With a State and Federal election upon us, this will be a feverishly busy year for the political reporter.
1. Tell us about your typical day.
I start the day reading the newspapers and keeping a keen ear on the radio. The rest of the day is spent meeting with contacts, digging through reports, talking to my editors about ideas for the paper, interviewing people and, when parliament is sitting, hanging around the big house on Spring Street. I write my stories on Fridays and Saturdays. Every second Friday I chat to Tony Biggs on RRR about state politics.
2. When did you first know you wanted to be a journalist?
Quite young – when I was in Year 7 at high school.
3. Who’s your communication hero/mentor?
I have had many fantastic mentors at The Age. My journalistic heroes are mostly American writers, particularly those working for The New York Times and The New Yorker.
4. Which tools can’t you live without?
5. What are the biggest challenges in your role?
Managing my time. I have a weekly deadline, so I have to be very disciplined about what I do. Also, dealing with the spin machine of the government and the opposition is very difficult at times.
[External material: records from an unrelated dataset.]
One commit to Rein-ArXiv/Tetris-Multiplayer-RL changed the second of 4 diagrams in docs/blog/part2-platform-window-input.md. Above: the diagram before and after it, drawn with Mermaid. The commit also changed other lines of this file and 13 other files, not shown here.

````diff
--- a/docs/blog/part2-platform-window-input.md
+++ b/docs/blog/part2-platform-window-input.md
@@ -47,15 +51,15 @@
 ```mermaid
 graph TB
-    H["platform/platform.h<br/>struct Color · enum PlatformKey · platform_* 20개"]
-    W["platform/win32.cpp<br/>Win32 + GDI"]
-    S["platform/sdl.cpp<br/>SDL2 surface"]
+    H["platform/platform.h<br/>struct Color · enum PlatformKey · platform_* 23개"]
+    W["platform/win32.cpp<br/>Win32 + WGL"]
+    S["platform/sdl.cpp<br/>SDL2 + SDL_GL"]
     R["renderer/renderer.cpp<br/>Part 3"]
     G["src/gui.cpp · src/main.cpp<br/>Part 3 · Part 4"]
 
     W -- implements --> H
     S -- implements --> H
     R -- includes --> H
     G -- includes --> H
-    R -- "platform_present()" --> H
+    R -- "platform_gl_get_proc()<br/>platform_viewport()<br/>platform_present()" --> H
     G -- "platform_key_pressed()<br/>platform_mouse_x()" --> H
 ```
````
In an election year the stakes are very high.
6. Tell us about the best story/campaign you’ve ever worked on?
In the scheme of other stories in my career this one was quite small but it meant a lot to me: I reported on the plight of a young mother who was in a public housing flat so mouldy it was causing her and her baby significant illness. The housing minister moved her within months. She is now living in a place with no mould and her life has completely changed. Her baby is so healthy and happy now. I am also proud of the story myself and my colleague Jill Stark broke recently on Kevin Rudd’s chief mental health adviser quitting.
7. Which campaign do you most admire?
This is difficult to answer because in my business a campaign means an election campaign. Barack Obama’s tilt for US president is easily the best example of a political campaign for office that we’ve seen in decades. It’s been said many times, but his harnessing of grassroots support through the internet was spectacular and left the Republican campaign totally flat-footed.
8. What’s been the biggest change to communication industry/journalism since you began your career?
Obviously the internet. It has massively reshaped the newspaper industry, eroded the classifieds and changed our business structure. It has opened up many more opportunities for journalism but obviously threatens the fundamental economics of old-school media.
9. What’s your favourite brand?
I don’t really have one.
10. What book/blog do you think every communicator should read?
Strunk and White’s The Elements of Style. An oldy (1918) but a goody.
11. What tips do you wish you’d known starting out in your field?
The value of confidence. Backing yourself is important.
12. Finish this sentence: ‘Communication is… keeping the message simple, powerful and accurate’
You can view Melissa Fyfe’s work when kicking back with the papers on Sunday or follow her on Twitter @melfyfe